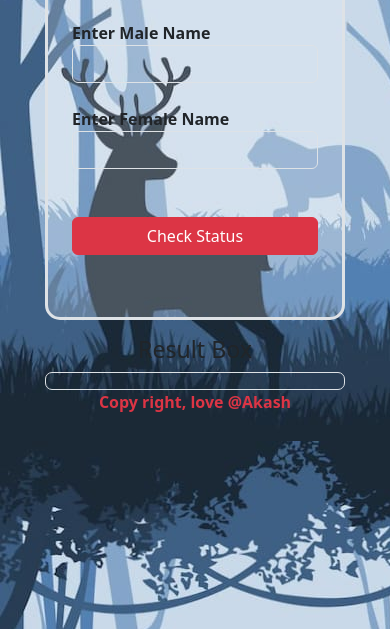
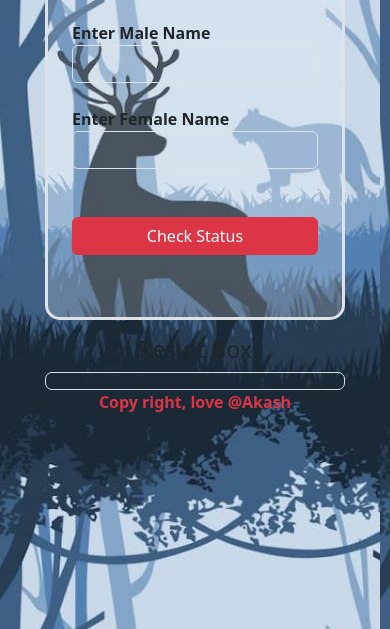
Before and after one commit to akashroy2657/love-calculator, a website: page index.html in a window 390 px wide. Shown: the part 215-844 px from the top of the page. Drawn offline with nearby package versions, Linux system fonts and the light colour scheme.

Commit message:
Add files via upload

```diff
--- a/index.css
+++ b/index.css
@@ -48,7 +48,7 @@ body{
 }
 @media only screen and (max-width:415px){
     body{
-        background: url("/imgaes/bg-mobile.jpg");
+        background: url("/imgaes/bg-mobile-2.jpg");
     }
     .font{
         width: 100%;
```
Also changed, not shown: imgaes/bg-mobile-2.jpg (added).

__What this task involves__. Restate the records above word for word, without the pictures.

__Solution__.
Before and after one commit to akashroy2657/love-calculator, a website: page index.html in a window 390 px wide. Shown: the part 215-844 px from the top of the page. Drawn offline with nearby package versions, Linux system fonts and the light colour scheme.

Commit message:
Add files via upload

```diff
--- a/index.css
+++ b/index.css
@@ -48,7 +48,7 @@ body{
 }
 @media only screen and (max-width:415px){
     body{
-        background: url("/imgaes/bg-mobile.jpg");
+        background: url("/imgaes/bg-mobile-2.jpg");
     }
     .font{
         width: 100%;
```
Also changed, not shown: imgaes/bg-mobile-2.jpg (added).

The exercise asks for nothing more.